Elopement Vow Writing Tips From A Celebrant

What can couples do instead, if they decide they actually don’t want to say personal vows?

Haylie shares her best tips below:

  • Exchange handwritten letters at the time of the vows
  • Have the celebrant read out ‘I dos’ in place of the vows, for example “do you promise to love and cherish one another, etc…” and then “I Do”. These can be sincere with a bit of cheeky – essentially whatever the couple wants
  • Reading out a poem or song lyrics, or having a family member to do this on their behalf
  • For something more fun, ninja vows. This is where partner 1 and partner 2 write something for the OTHER person to say… for example, Vanessa writes for Linden “I promise to always pick up my dirty socks and put them in the washing basket” and Vanessa reads this out on the day. A bit more of a cheeky option!
Elopement Vow Writing Tips From A Melbourne Celebrant

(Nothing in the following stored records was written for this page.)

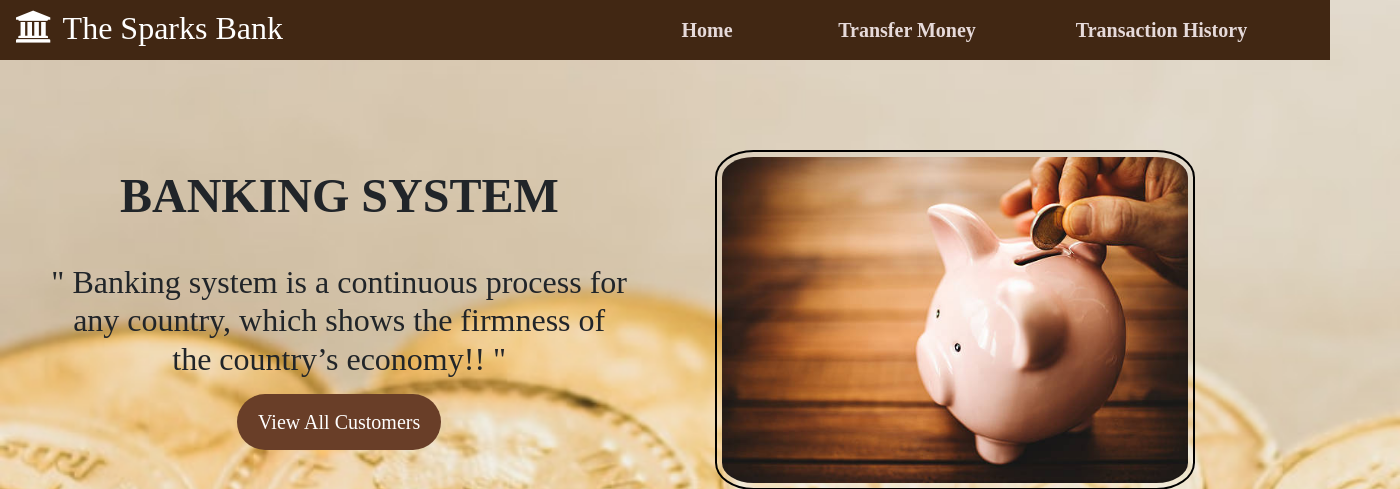
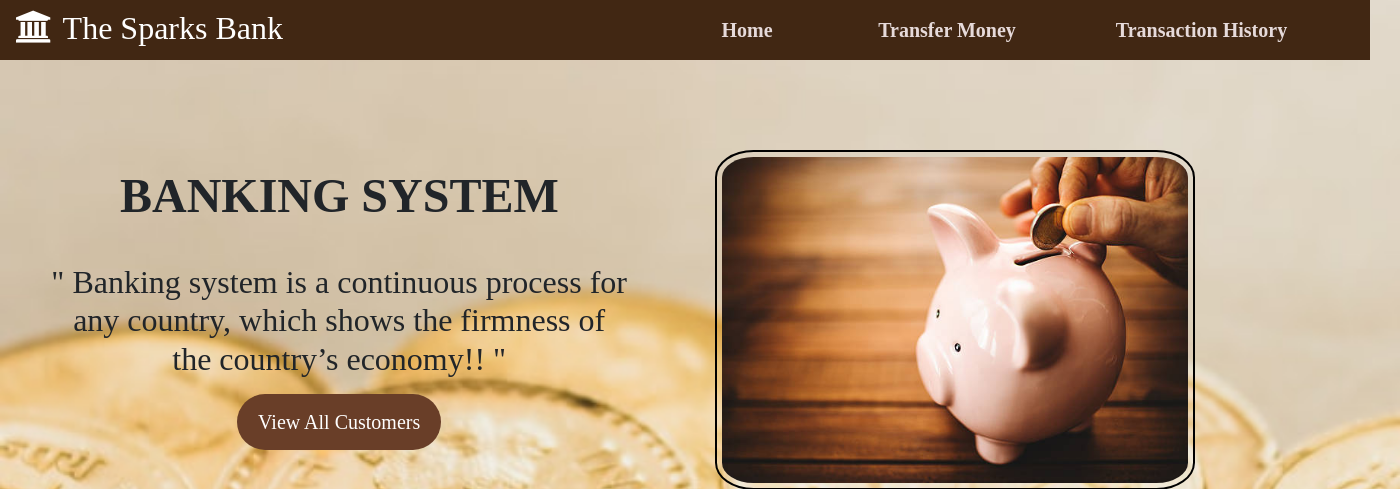
Before and after one commit to Shamritha27/Basic-Banking-System, a PHP site: page /index.php in a window 1400 px wide. Shown: the top 489 px of the page. Run offline with PHP 8.4, Linux system fonts and the light colour scheme.

Commit message:
commit 'navbar change'

```diff
--- a/navbar.css
+++ b/navbar.css
@@ -26,7 +26,7 @@ ul li a:hover {
 
 .navbar {
     height: 60px;
-    width:1330px;
+    width:1370px;
     position:relative;
 
     overflow: hidden;
```
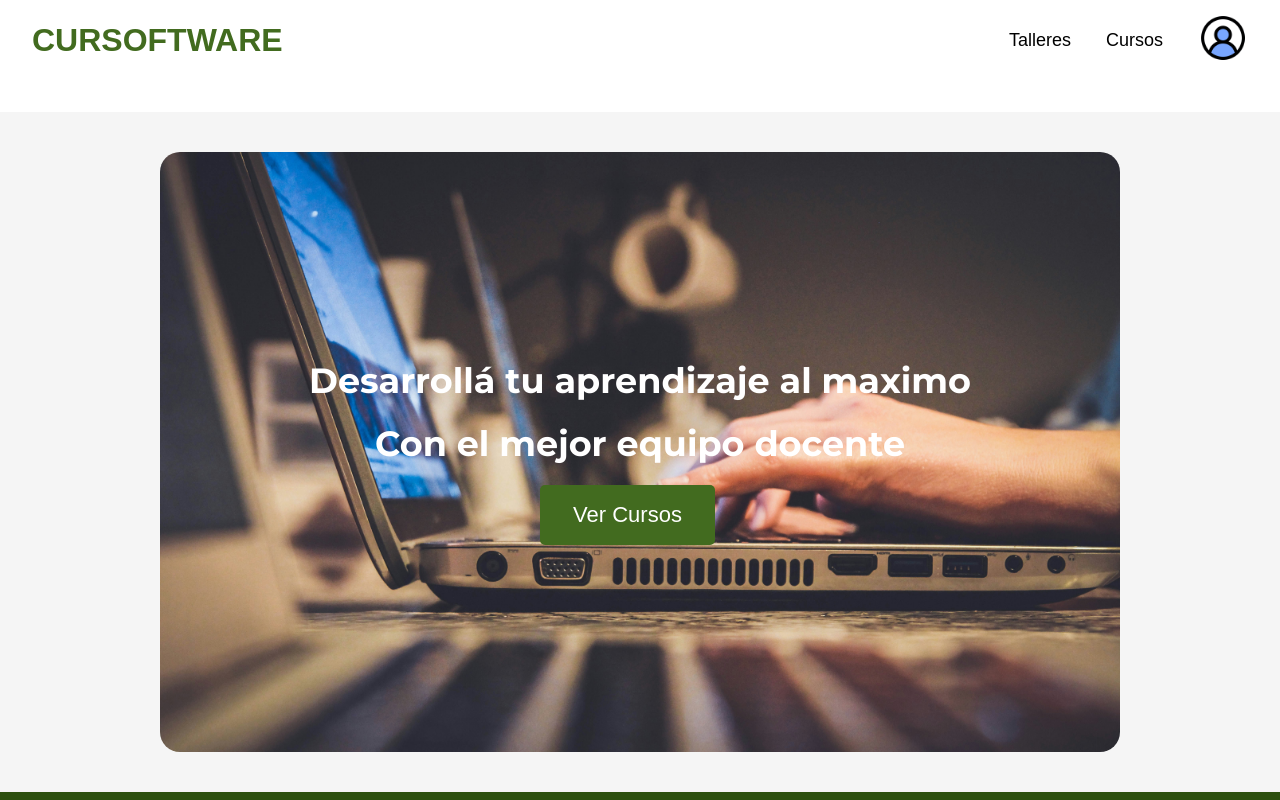
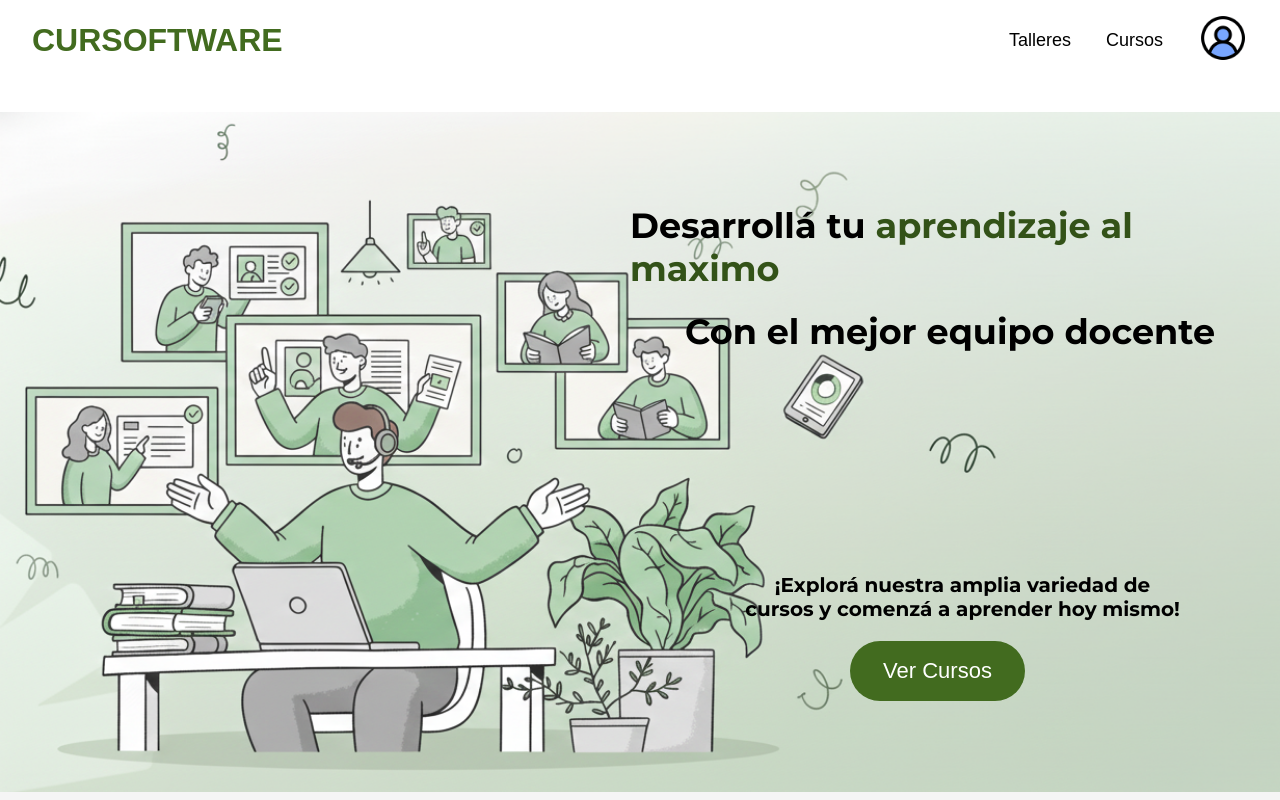
Before and after one commit to bautigr02/Frontend-Cursos, an Angular app: page / in a window 1280 px wide. Shown: the top 800 px of the page. Built offline with nearby package versions, Linux system fonts and the light colour scheme.

Commit message:
mod: Home v3

```diff
--- a/src/app/home/home.component.html
+++ b/src/app/home/home.component.html
@@ -11,14 +11,15 @@
 <body>
     <div class="fondo-container-buscar-cursos">
         <div class="contenedor-buscar-cursos">
-                    <h2>Desarrollá tu aprendizaje al maximo</h2>
+                    <h2>Desarrollá tu <span class = "color-texto">aprendizaje al maximo</span></h2>
                     <h2>Con el mejor equipo docente</h2>
+                    <p>
+                        ¡Explorá nuestra amplia variedad de cursos y comenzá a aprender hoy mismo!
+                    </p>
                     <button class="boton" routerLink="/courses">Ver Cursos</button>
         </div>
     </div>
-    <div class="titulo">
-        <h3>Alcanzá tus objetivos profesionales con nuestra metodología</h3>
-    </div>
+
     <div class="contenedor-grid-fotos">
         <div class="card">
             <img src="/assets/Images/Foto-Curso-1.jpg" alt="foto-1">
--- a/src/app/home/home.component.scss
+++ b/src/app/home/home.component.scss
@@ -10,42 +10,69 @@ body {
     font-family: 'Montserrat', sans-serif;
 }
 
+@keyframes color-change {
+  0% {
+    color: #000000;
+  }
+  25% {
+    color: #588157;
+  }
+  50% {
+    color: #2d500f;
+  }
+    75% {
+        color: #426B1F;
+    }
+  100% {
+    color: #000000;
+  }
+}
+
 .fondo-container-buscar-cursos{
     width: 100%;
-    background-color: whitesmoke;
+    height: 600px;
     padding: 40px 0;
     display: flex;
     justify-content: center;
+    background-image: url(/assets/Images/Foto-inicial.png);
+    background-size: cover;
+    background-repeat: no-repeat;
+    background-position: left center;
+    align-items: flex-start;
 }
 .contenedor-buscar-cursos {
-    background-image: url(/assets/Images/Foto-Curso-6.jpg);
-    background-size: cover;
-    background-repeat: no-repeat;
-    background-position: top;
     display: flex;
     flex-direction: column;
     justify-content: center;
     align-items: center;
     border-radius: 20px;
-    width: 75%;
+    margin-left: auto;
+    margin-right: 10px;
+    width: 50%;
     height: 600px;
     margin-top: 0;
 }
 
-.contenedor-buscar-cursos:hover{
-    box-shadow: 0 4px 8px rgba(0, 0, 0, 0.2);
-    transform: scale(1.02);
-    transition: transform 0.5s ease, box-shadow 0.3s ease;
-}
-
-h2{
+.contenedor-buscar-cursos h2{
+    font-family: 'Montserrat', sans-serif;
+    font-style: normal;
     font-size: 35px;
     margin: 0px;
     margin-bottom: 20px;
 }
 
-.contenedor-buscar-cursos h2 {
-    color: white;
+.contenedor-buscar-cursos h2 .color-texto {
+    color: #000000;
+    animation: color-change 6s ease-in-out infinite alternate;
+}
+
+.contenedor-buscar-cursos p{
+    font-size: 20px;
+    font-weight: bold;
+    margin-top: 200px;
+    text-align: center;
+    width: 70%;
+    margin-left: 25px;
 }
 
 .boton {
@@ -56,7 +83,7 @@ h2{
     margin-right: 25px;
     background-color: #426B1F;
     color: white;
-    border-radius: 5px;
+    border-radius: 40px;
     border: none;
     transition: color 0.3s ease;
 }
```
Also changed, not shown: src/assets/Images/Foto-inicial.png (added).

And there you have it folks, expert advice from celebrant extraordinaire herself, Ceremonies with Haylie! Sharing this helpful information, which she advices to all of the couples she works with, right here with zero cost for you!

So whether you are on the search for the perfect Melbourne based celebrant to help guide you through all the legalities and to your dream ceremony! Or you are just after some helpful tips on writing your own vows, we hope Haylie’s advice and presense in this blog post has been beneficial to you!

And if you are interested in hearing more about our Mornington Peninsula Winter Elopement Package with Haylie, be sure to inquire via our contact form to receive our free pricing & package information guide today! If you book Haylie and us together this July and August 2023, you can save a whopping $1000 on your photography and celebrant services!